Built over a span of 32 years (1910-1942), this large, granite church is a prime example of early twentieth-century gothic architecture. Open to visitors May 1 to Oct 30, the church also hosts the Musique Saint-Bernard concert series throughout the summer months.
Cape Forchu Lightstation, an applecore-style lighthouse, is situated 11 km (7 mi) from the town of Yarmouth. Constructed in 1962 to replace the original lighthouse that was built in 1839, the still-operating lightstation is one of Nova Scotia’s most popular and most photographed lighthouses and a much visited tourist destination.
Blooms of shimmering jellyfish as big as your thumbnail rise and fall in dreamy movement a few feet from your paddle. Bubbles from burrowing clams rise in a stream from the ocean floor while hundreds of seabirds explore the exposed flats, feasting on crabs, snails and other creatures.
Nova Scotia really is the spirit of the perfect road trip. Around every turn is something new to discover. Whether it's a vibrant seaside town, the perfect spot to get ice cream, a one-of-a-kind shop, or a beautiful sandy beach, you're bound to find something you'll love. All you need to do is hop in the car, turn on your perfect road trip playlist, roll the windows down and go explore all that Nova Scotia has to offer.

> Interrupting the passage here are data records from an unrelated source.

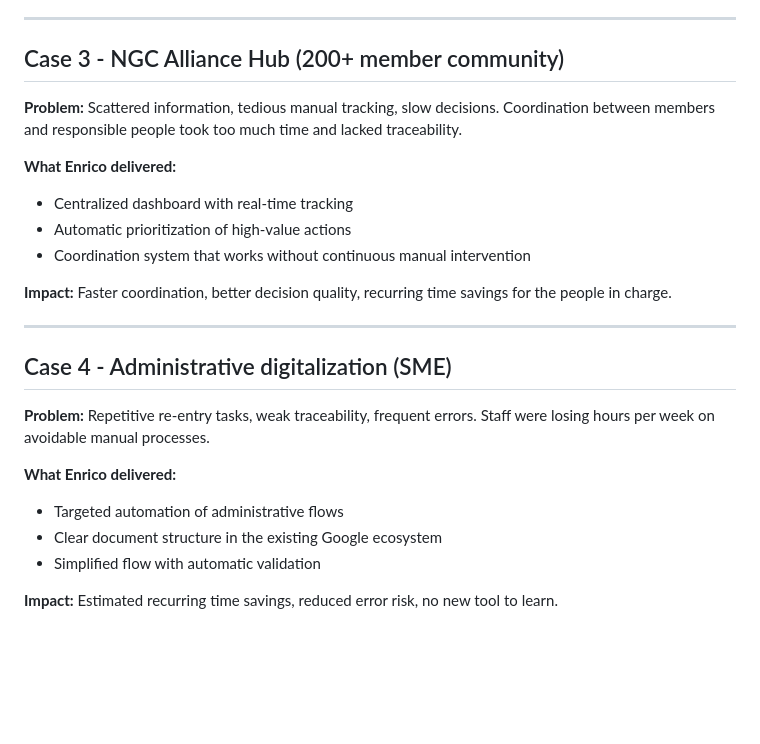
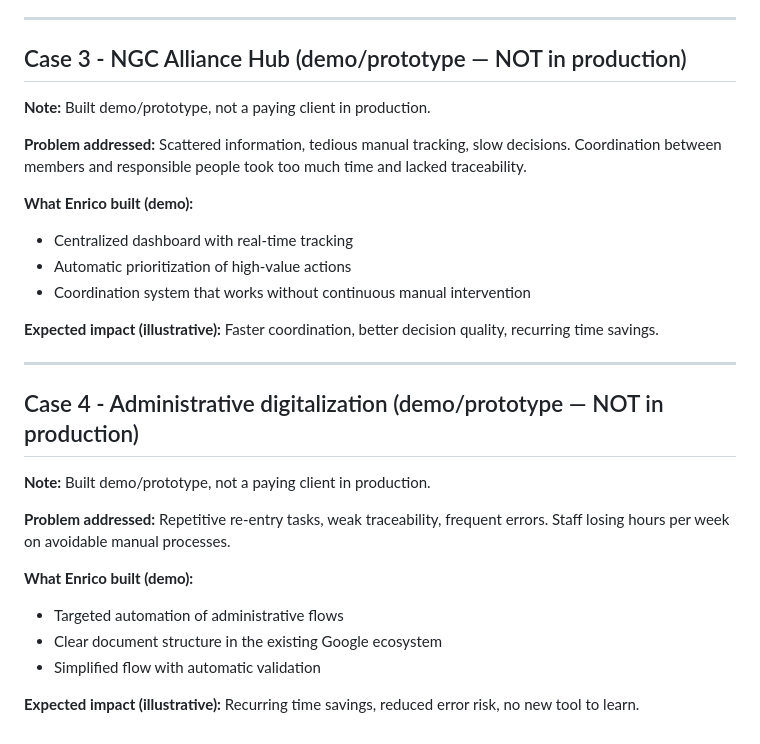
Before and after one commit to serafino86/serafino-resout, a Markdown page: bot/serafino-kb/04-cases.md, the part around the change. GitHub-like rendering; blank space fills up the shorter version.

Commit message:
fix(honnêteté): cases NGC/Lucy/Mangia/SME = démos, pas en production (Planeto reste réel)
Co-Authored-By: Claude Opus 4.8 <noreply@anthropic.com>

```diff
--- a/bot/serafino-kb/04-cases.md
+++ b/bot/serafino-kb/04-cases.md
@@ -41,26 +41,30 @@
 
 ---
 
-## Case 3 - NGC Alliance Hub (200+ member community)
+## Case 3 - NGC Alliance Hub (demo/prototype — NOT in production)
 
-**Problem:** Scattered information, tedious manual tracking, slow decisions. Coordination between members and responsible people took too much time and lacked traceability.
+**Note:** Built demo/prototype, not a paying client in production.
 
-**What Enrico delivered:**
+**Problem addressed:** Scattered information, tedious manual tracking, slow decisions. Coordination between members and responsible people took too much time and lacked traceability.
+
+**What Enrico built (demo):**
 - Centralized dashboard with real-time tracking
 - Automatic prioritization of high-value actions
 - Coordination system that works without continuous manual intervention
 
-**Impact:** Faster coordination, better decision quality, recurring time savings for the people in charge.
+**Expected impact (illustrative):** Faster coordination, better decision quality, recurring time savings.
 
 ---
 
-## Case 4 - Administrative digitalization (SME)
+## Case 4 - Administrative digitalization (demo/prototype — NOT in production)
 
-**Problem:** Repetitive re-entry tasks, weak traceability, frequent errors. Staff were losing hours per week on avoidable manual processes.
+**Note:** Built demo/prototype, not a paying client in production.
 
-**What Enrico delivered:**
+**Problem addressed:** Repetitive re-entry tasks, weak traceability, frequent errors. Staff losing hours per week on avoidable manual processes.
+
+**What Enrico built (demo):**
 - Targeted automation of administrative flows
 - Clear document structure in the existing Google ecosystem
 - Simplified flow with automatic validation
 
-**Impact:** Estimated recurring time savings, reduced error risk, no new tool to learn.
+**Expected impact (illustrative):** Recurring time savings, reduced error risk, no new tool to learn.
```
Also changed, not shown: bot/serafino-kb/01-identity.md (+1 -1 lines).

While we've created some of our own road trips, we know there's still more discover. You don't have to take our word for it - we've asked our Facebook community for their ideas and they've given us some great ideas for road trips to take all year long.
Yarmouth is home to the man who holds the Canadian record for hiding the most geocaches. Ervin Olsen (Ervined) likes to think of them as 1,213 different adventures and he takes pride in where he places his geocaches. He also has a particular goal in mind when he decides where to place them: helping geocachers discover more about the Yarmouth area.